=== Source data ===

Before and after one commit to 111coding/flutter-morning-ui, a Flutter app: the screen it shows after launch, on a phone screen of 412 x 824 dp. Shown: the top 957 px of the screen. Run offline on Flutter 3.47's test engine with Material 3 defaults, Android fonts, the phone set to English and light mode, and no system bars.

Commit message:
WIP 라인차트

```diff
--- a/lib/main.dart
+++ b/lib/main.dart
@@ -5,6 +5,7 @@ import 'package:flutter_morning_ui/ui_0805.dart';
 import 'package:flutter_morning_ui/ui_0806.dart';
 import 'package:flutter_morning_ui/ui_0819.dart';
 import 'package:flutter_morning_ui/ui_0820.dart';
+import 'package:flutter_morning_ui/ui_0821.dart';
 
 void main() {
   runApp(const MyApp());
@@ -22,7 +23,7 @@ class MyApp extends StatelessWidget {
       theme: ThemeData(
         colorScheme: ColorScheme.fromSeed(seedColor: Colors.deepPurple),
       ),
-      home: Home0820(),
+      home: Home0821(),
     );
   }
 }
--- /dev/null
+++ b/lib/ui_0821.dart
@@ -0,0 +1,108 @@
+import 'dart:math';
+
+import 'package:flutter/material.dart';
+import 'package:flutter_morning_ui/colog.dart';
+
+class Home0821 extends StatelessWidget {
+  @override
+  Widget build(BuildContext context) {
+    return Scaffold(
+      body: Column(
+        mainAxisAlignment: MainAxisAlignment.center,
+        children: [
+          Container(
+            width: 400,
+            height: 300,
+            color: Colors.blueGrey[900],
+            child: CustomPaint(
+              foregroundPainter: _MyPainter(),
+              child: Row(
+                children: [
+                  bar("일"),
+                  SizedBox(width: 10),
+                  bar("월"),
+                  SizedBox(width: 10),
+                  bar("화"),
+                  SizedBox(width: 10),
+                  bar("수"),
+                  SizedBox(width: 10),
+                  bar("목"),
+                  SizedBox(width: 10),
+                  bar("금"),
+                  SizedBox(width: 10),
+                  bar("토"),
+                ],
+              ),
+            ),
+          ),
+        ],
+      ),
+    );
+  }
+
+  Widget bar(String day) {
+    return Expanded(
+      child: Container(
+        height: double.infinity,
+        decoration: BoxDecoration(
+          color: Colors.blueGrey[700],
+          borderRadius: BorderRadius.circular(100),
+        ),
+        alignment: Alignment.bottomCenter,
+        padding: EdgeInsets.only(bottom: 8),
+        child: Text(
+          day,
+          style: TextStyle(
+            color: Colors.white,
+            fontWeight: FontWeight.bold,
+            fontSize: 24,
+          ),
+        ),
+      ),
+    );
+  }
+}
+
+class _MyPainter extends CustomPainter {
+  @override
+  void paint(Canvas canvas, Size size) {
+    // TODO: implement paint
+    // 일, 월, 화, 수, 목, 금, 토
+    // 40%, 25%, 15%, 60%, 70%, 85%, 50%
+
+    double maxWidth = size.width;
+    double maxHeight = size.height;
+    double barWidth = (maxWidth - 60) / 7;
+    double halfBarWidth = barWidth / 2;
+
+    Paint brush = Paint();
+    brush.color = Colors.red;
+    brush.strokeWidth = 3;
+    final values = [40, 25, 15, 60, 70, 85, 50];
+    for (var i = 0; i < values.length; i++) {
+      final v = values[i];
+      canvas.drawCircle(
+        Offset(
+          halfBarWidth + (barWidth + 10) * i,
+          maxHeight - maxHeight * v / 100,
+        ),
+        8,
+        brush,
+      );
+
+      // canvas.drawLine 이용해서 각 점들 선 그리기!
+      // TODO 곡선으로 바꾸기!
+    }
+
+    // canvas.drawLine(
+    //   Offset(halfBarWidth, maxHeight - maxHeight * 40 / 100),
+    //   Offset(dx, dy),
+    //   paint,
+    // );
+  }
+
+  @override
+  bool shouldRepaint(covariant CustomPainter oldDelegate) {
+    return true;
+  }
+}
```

===

In how many lines of the listing does the word "class" appear? Give the number by itself.

* Response to this exercise *
3